can't wait to get my hands on units to evaluate, i saw this at CEDIA 2010 in Atlanta in private demo and it was very impressive, much more so then any other depth perception enhancement that doesn't require glass, this company will be a success the product prototype could only be described as "impressive"
'reports of OEM's currently reviewing'? who are these OEM's? Interesting enhancements on their site but there is no 'meat' to anything I read, and the patents filed don't seem to match up with the first datasheet released? I would love to play with one of the TV Boxes and test it out. Any release dates, spec's, etc? Knobs? Really? Don't be silly!
Regarding on-off buttons, why did they ever get rid of them in the first place? Anybody know?
I think they should not only put the button back on, but should add a slider to vary the intensity of the effect. In fact, Darbee reports that some of the OEMs currently reviewing its technology are considering adding dials to vary the amount of "depth" you want to add.
I have been a 3D photographer for many years, and the way we always overcame the worst problem in 3D (dimming of images when wearing the glasses) was to use two projectors--thus putting twice as much light on the wall (which polarized glasses then divert to the correct eye). 3DTV, unfortunately, has to half the light coming in LCD shutters that split the light between the two eyes--a real disadvantage. DarbeeVision, on the other hand, makes images appear to be even brighter than normal--as if a haze has been removed. Its not true 3D--and I love 3D in its place--but when watching on regular LCD monitors some viewers indeed might find DarbeeVision preferable.
This is an exciting technology just like Dolby was in the early days. The use of an on/off button is also a great idea. How many of us would have ever known the impact of the Dolby technology without the ability to switch it on and off?
The ability of Darbee to do this with a mono image and in real time is quite impressive. For many people, 2.5D without special glasses may be preferable to true 3D that requires glasses.
I look forward to seeing which products incorporate Darbee technology this holiday season.
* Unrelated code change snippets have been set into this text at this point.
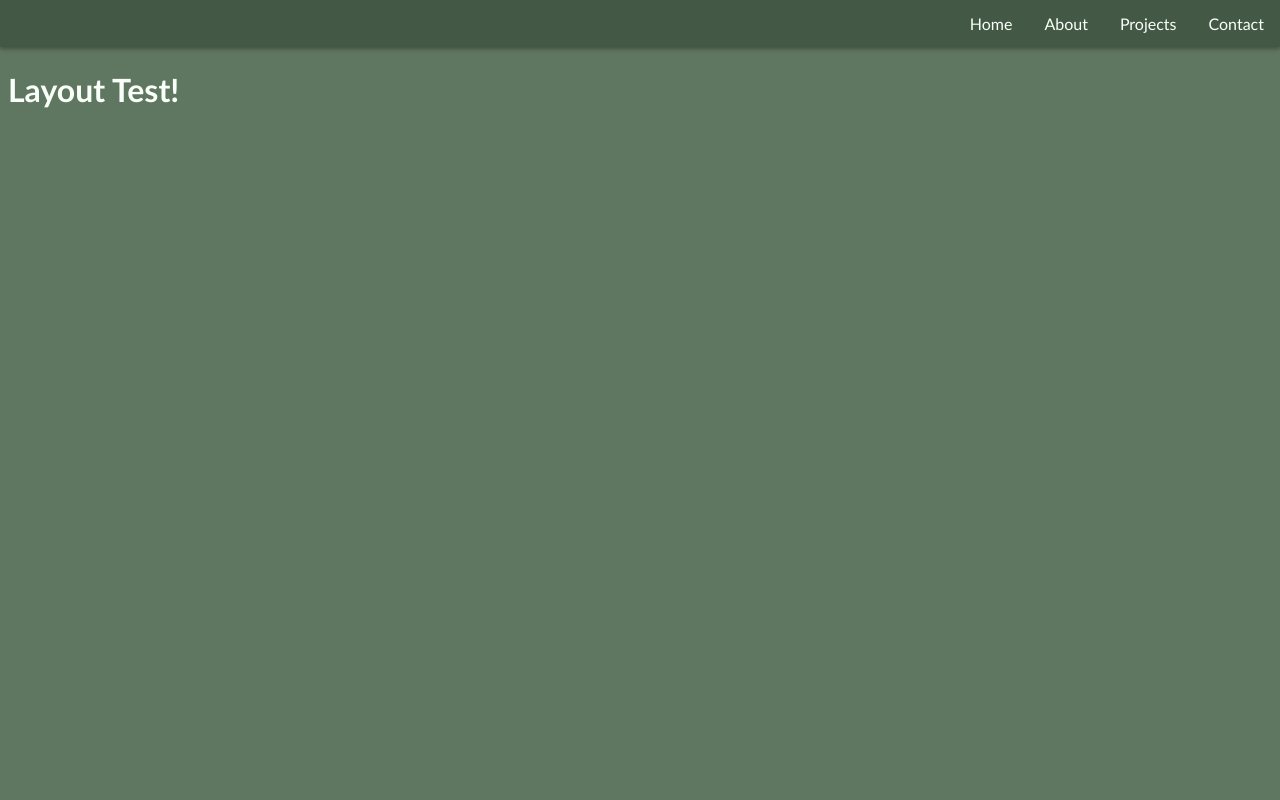
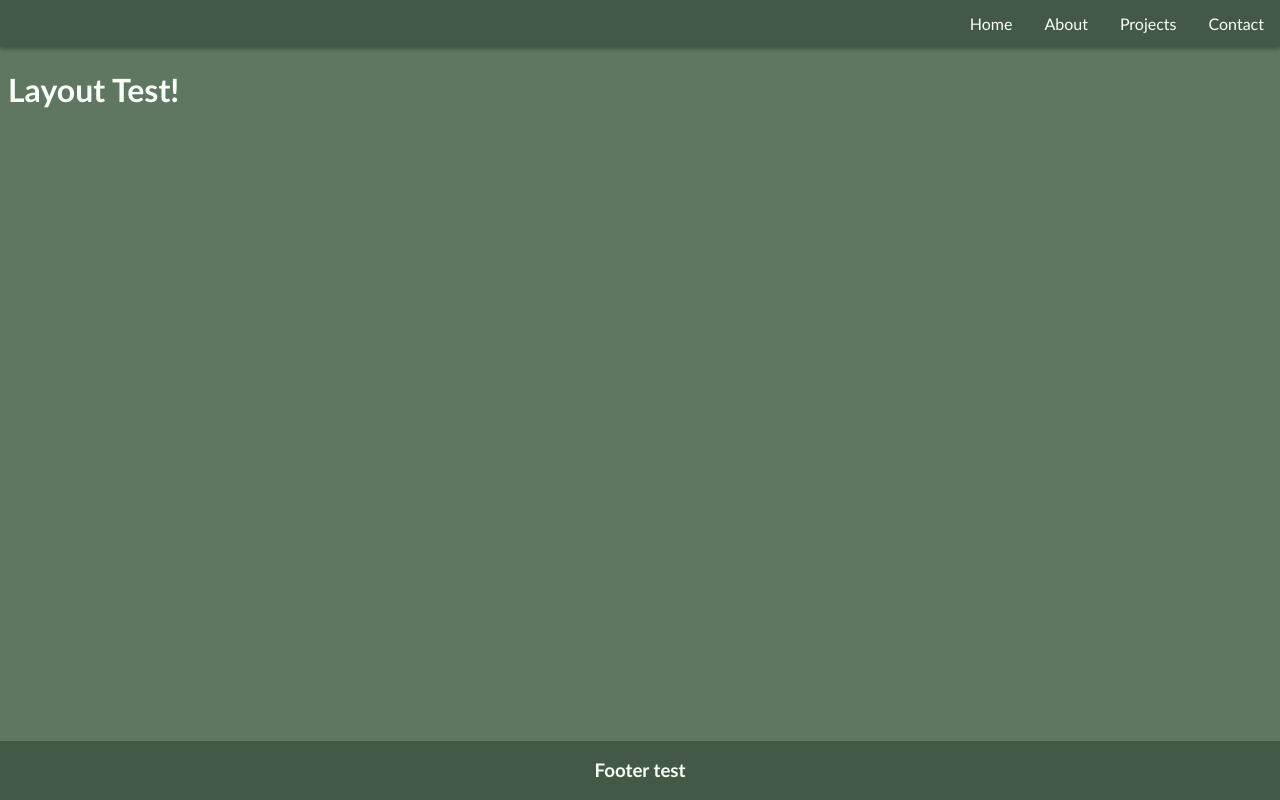
Before and after one commit to hollrosey/holly-massey-portfolio, a Next.js app: page / in a window 1280 px wide. Built offline with nearby package versions, Linux system fonts and the light colour scheme.

Commit message:
functioning footer in place

```diff
--- a/app/_components/Footer.css
+++ b/app/_components/Footer.css
@@ -0,0 +1,13 @@
+footer {
+  position: absolute;
+  left: 0;
+  bottom: 0;
+  width: 100%;
+  background-color: var(--navbar-colour);
+  color: var(--main-font-colour);
+  text-align: center;
+}
+
+h3 {
+  background-color: var(--navbar-colour);
+}
--- a/app/layout.tsx
+++ b/app/layout.tsx
@@ -3,6 +3,7 @@ import React from 'react';
 import Head from 'next/head';
 import "./globals.css";
 import Navbar from "./_components/Navbar";
+import Footer from "./_components/Footer";
 
 export const metadata: Metadata = {
   title: "Holly Massey Portfolio",
@@ -29,6 +30,7 @@ export default function RootLayout({
         <main>
         <Navbar links={navLinks} />
           {children}
+          <Footer />
         </main>
         </body>
     </html>
```
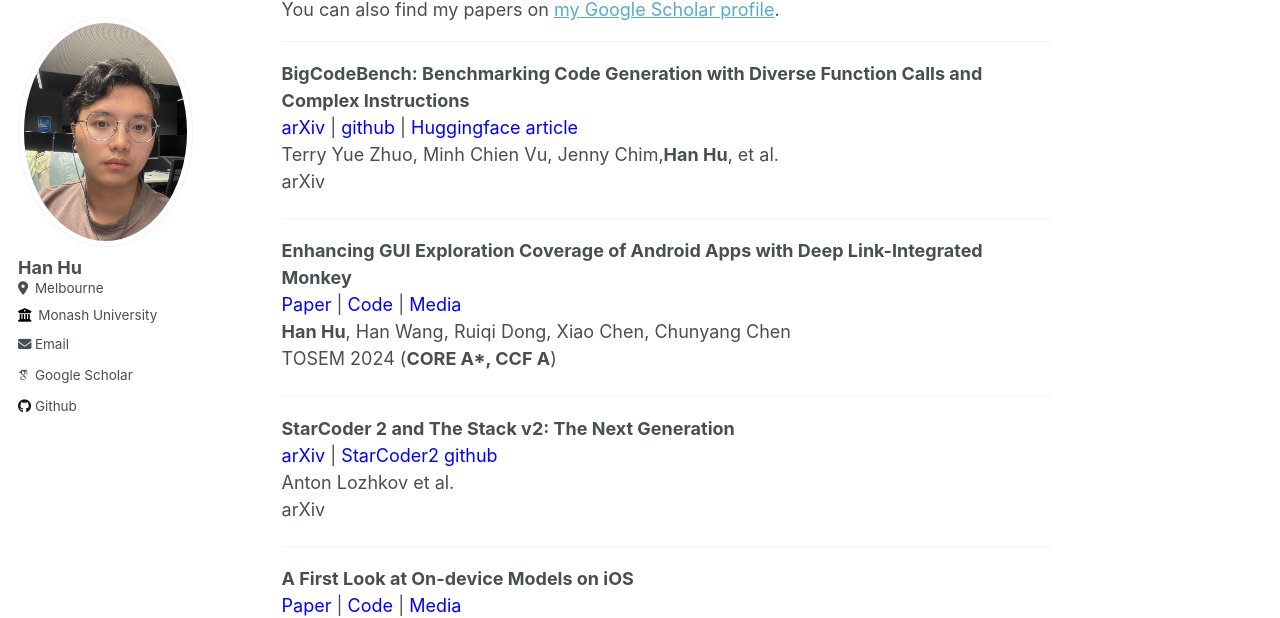
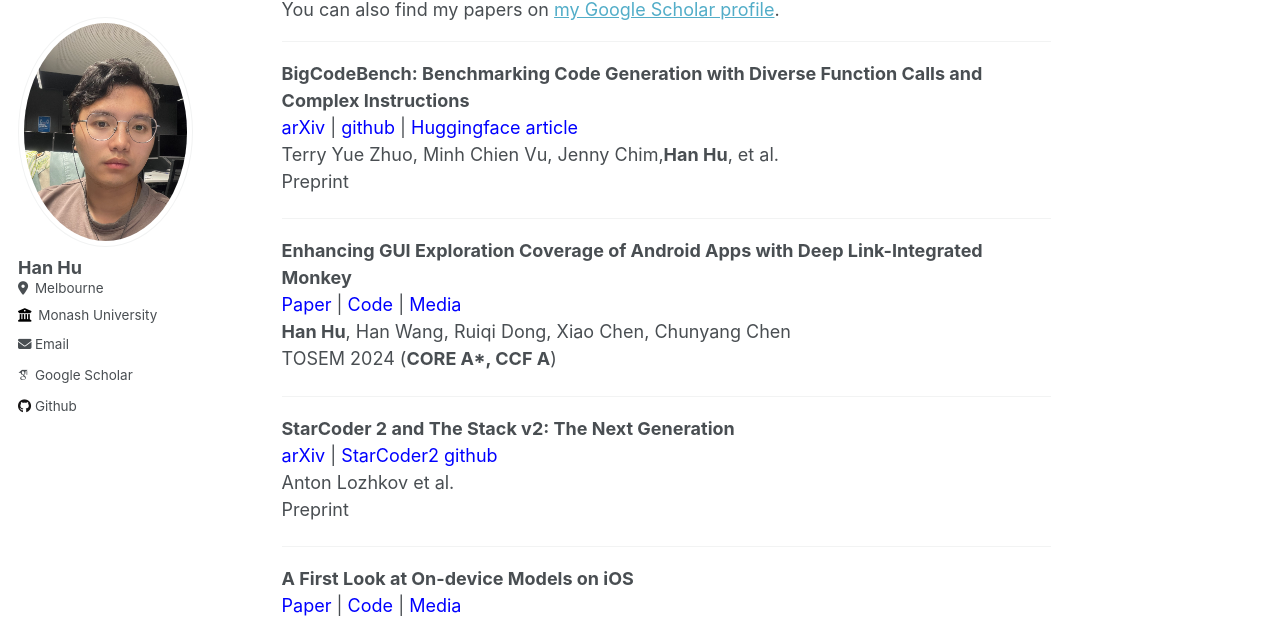
Before and after one commit to huhanGitHub/huhanGitHub.github.io, a Jekyll site: the page built from _pages/about.md, in a window 1280 px wide and 900 px high, scrolled down 1452 px. Shown: the part 89-707 px from the top of the window. Built offline with Jekyll 4.4.1, drawn with Linux system fonts in a browser that asks for light colours; some web fonts are replaced.

Commit message:
Update about.md

```diff
--- a/_pages/about.md
+++ b/_pages/about.md
@@ -60,7 +60,7 @@ If there is an opening in your team that aligns with my skills, please feel free
 <a href="https://github.com/bigcode-project/bigcodebench" style="text-decoration: none; color: blue;">github</a> |
 <a href="https://huggingface.co/blog/leaderboard-bigcodebench" style="text-decoration: none; color: blue;">Huggingface article</a><br>
 Terry Yue Zhuo, Minh Chien Vu, Jenny Chim,<span style="font-weight: bold;">Han Hu</span>, et al.<br>
-arXiv
+Preprint
 
 ---
 
@@ -77,7 +77,7 @@ TOSEM 2024 (<strong>CORE A*, CCF A</strong>)
 <a href="https://arxiv.org/abs/2402.19173" style="text-decoration: none; color: blue;">arXiv</a> |
 <a href="https://github.com/bigcode-project/starcoder2" style="text-decoration: none; color: blue;">StarCoder2 github</a> <br>
 Anton Lozhkov et al.<br>
-arXiv
+Preprint
 
 ---
 
```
Darbee is trying to become the Dolby-of-Video, and like Dolby, the effect is subtle, but compelling (as if a Photoshop expert hand-tweaked each image). Later this year Darbee will start announcing its design wins--mostly mainstream consumer video electronics wanting to improve their image, but to me the interesting part will be when 3D goes mainstream. Darbee spent most of the the last decade perfecting his 2D-to-3D converter, so that he could defocus and subtract the 3D from the 2D and thus enhance its "depth" without having to wear glasses. Now that 3D video cameras are starting to be used, it should be a natural extension to use Darbee Vision to convert those 3D videos into Darbee-enhanced 2D videos that can be displayed on normal TVs. Its not true 3D (Darbee calls it 2-1/2-D) but its twice as bright (those glasses cut down light by 50 percent) and the stunning images should at least out-shine the current 2D versions of 3D movies which just show you half the information (just the left or right alone). Check out the images in the Darbee Vision Gallery and tell me if they look as good to you as they do to me?
What are the engineering and design challenges in creating successful IoT devices? These devices are usually small, resource-constrained electronics designed to sense, collect, send, and/or interpret data. Some of the devices need to be smart enough to act upon data in real time, 24/7. Are the design challenges the same as with embedded systems, but with a little developer- and IT-skills added in? What do engineers need to know? Rick Merritt talks with two experts about the tools and best options for designing IoT devices in 2016. Specifically the guests will discuss sensors, security, and lessons from IoT deployments.